Inspections by the Danish Food Administration have revealed that a large share of the extra virgin olive oil for sale in Danish supermarkets actually contain an inferior product. In his thesis project from ITU, Kristoffer Just investigated whether blockchain technology can make the supply chain more transparent - for the benefit of consumers and retailers alike.
Why did you decide to work with blockchain?
During my studies, I worked on various blockchain projects, and I am very interested in the food industry, so I decided to combine my interests in the thesis project.
As consumers, we know very little about where our food originally comes from. For example, a bottle of olive oil goes through many hands before it ends up in the supermarket, and the process is not necessarily linear.
In the spring, the Food Administration's travel team found that only 6 out of 35 bottles of extra virgin olive oil in Danish supermarkets actually contained oil of a sufficiently high quality. This indicates that somewhere in the supply chain, somebody is dishonest about the product.
What did you investigate?
I wanted to trace the olive oil's journey through the supply chain and investigate whether a blockchain solution would help to increase the traceability of food and make the process more transparent.

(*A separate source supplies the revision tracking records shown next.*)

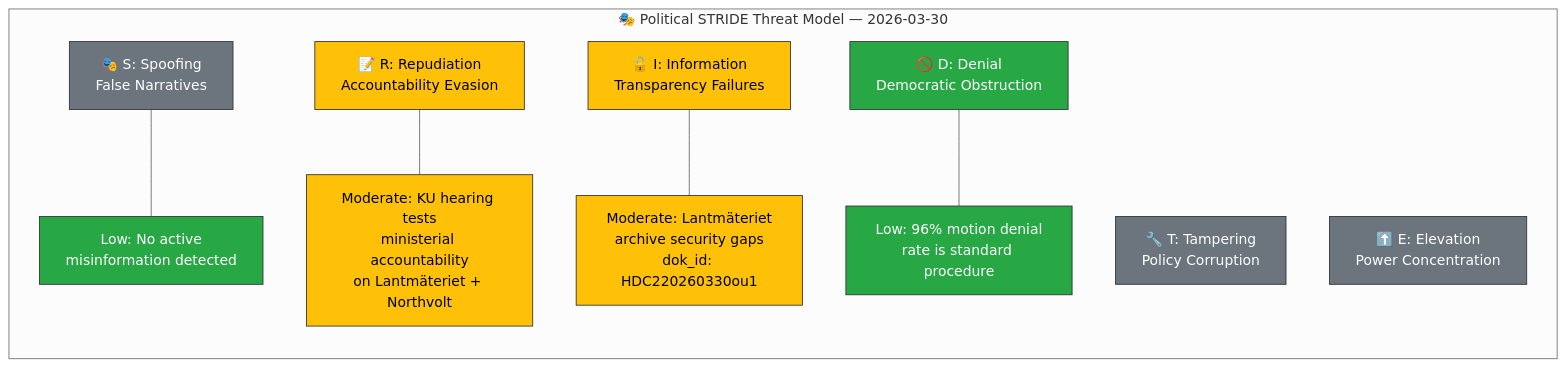
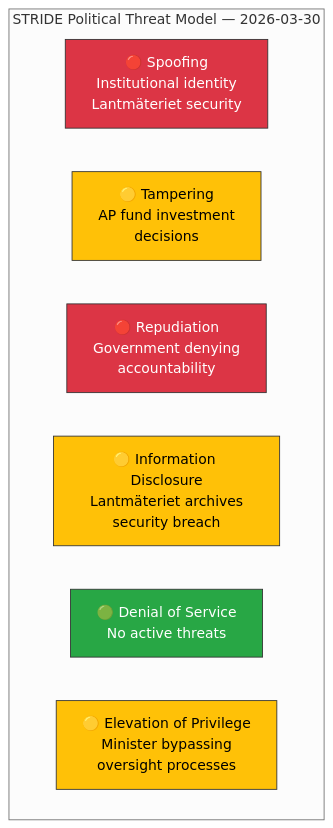
The diagram in analysis/daily/2026-03-30/threat-analysis.md (Hack23/riksdagsmonitor), drawn with Mermaid (neutral theme) before and after one commit. The commit also changed other lines of this file and 37 other files, not shown here.

First line of the commit message:
📊 Enhanced analysis: KU hearings on Northvolt & Lantmäteriet security - 2026-03-30

````diff
--- a/analysis/daily/2026-03-30/threat-analysis.md
+++ b/analysis/daily/2026-03-30/threat-analysis.md
@@ -25,27 +18,18 @@
 ```mermaid
-graph LR
-    subgraph "🎭 Political STRIDE Threat Model — 2026-03-30"
-        S["🎭 S: Spoofing<br/>False Narratives"]
-        T["🔧 T: Tampering<br/>Policy Corruption"]
-        R["📝 R: Repudiation<br/>Accountability Evasion"]
-        I["🔓 I: Information<br/>Transparency Failures"]
-        D["🚫 D: Denial<br/>Democratic Obstruction"]
-        E["⬆️ E: Elevation<br/>Power Concentration"]
-
-        S --- S1["Low: No active<br/>misinformation detected"]
-        R --- R1["Moderate: KU hearing tests<br/>ministerial accountability<br/>on Lantmäteriet + Northvolt"]
-        I --- I1["Moderate: Lantmäteriet<br/>archive security gaps<br/>dok_id: HDC220260330ou1"]
-        D --- D1["Low: 96% motion denial<br/>rate is standard procedure"]
+graph TB
+    subgraph "STRIDE Political Threat Model — 2026-03-30"
+        S["🔴 Spoofing<br/>Institutional identity<br/>Lantmäteriet security"]
+        T["🟡 Tampering<br/>AP fund investment<br/>decisions"]
+        R["🔴 Repudiation<br/>Government denying<br/>accountability"]
+        I["🟡 Information Disclosure<br/>Lantmäteriet archives<br/>security breach"]
+        D["🟢 Denial of Service<br/>No active threats"]
+        E["🟡 Elevation of Privilege<br/>Minister bypassing<br/>oversight processes"]
     end
-
-    style S fill:#6c757d,stroke:#333,color:#fff
-    style T fill:#6c757d,stroke:#333,color:#fff
-    style R fill:#ffc107,stroke:#333,color:#000
+    
+    style S fill:#dc3545,stroke:#333,color:#fff
+    style T fill:#ffc107,stroke:#333,color:#000
+    style R fill:#dc3545,stroke:#333,color:#fff
     style I fill:#ffc107,stroke:#333,color:#000
     style D fill:#28a745,stroke:#333,color:#fff
-    style E fill:#6c757d,stroke:#333,color:#fff
-    style S1 fill:#28a745,stroke:#333,color:#fff
-    style R1 fill:#ffc107,stroke:#333,color:#000
-    style I1 fill:#ffc107,stroke:#333,color:#000
-    style D1 fill:#28a745,stroke:#333,color:#fff
+    style E fill:#ffc107,stroke:#333,color:#000
 ```
````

I looked at the current supply chain to get an idea of how a blockchain-based solution might look and in addition, I investigated what blockchain can do for trust between actors in such a system.
What might a blockchain-based supply chain look like?
In a blockchain system, it will be registered each time a product is handled in some way. For example, when the olive oil is bottled, certified and transported. This information is visible to everyone in the supply chain, it is constantly updated and cannot be manipulated.
In a blockchain system, it will be registered each time a product is handled in some way. For example, when the olive oil is bottled, certified and transported. This information is visible to everyone in the supply chain, it is constantly updated and cannot be manipulated.«
That way, anyone with access to the blockchain could see exactly what hands the product has been through, all the way from the olive farmer to the shelf in the supermarket.
What potential does blockchain have in the food industry?
Blockchain is a very young and untested technology, and there are still technical challenges. But the technology offers great opportunities for increasing transparency and traceability in the supply chain, which can benefit both consumers, retailers and suppliers.
My interviews with both subcontractors and COOP Trading, a company that I collaborated with, showed that they see a big potential in the technology as it could increase trust between the different actors.
»As consumers, we could get a guarantee that the products we buy contain what is on label - for example that they are actually organic or fair trade. Supermarkets today have to trust that the supplier delivers the agreed-upon product, but in a blockchain system, they would have certainty. For suppliers, it would be a competitive advantage to be able to show through a blockchain certification that their products live up to what they promise.
As consumers, we could get a guarantee that the products we buy contain what is on label - for example that they are actually organic or fair trade.«
What are you doing today?
I work for the small startup called BLOC in Copenhagen Fintech Lab, where I work with blockchain in the industry as well as other industries. In fact, we have just received funding to explore the potential of blockchain-based supply chains – it is fantastic to be able to continue working on something that I find really interesting.
Vibeke Arildsen, Press Officer, phone 2555 0447, email firstname.lastname@example.org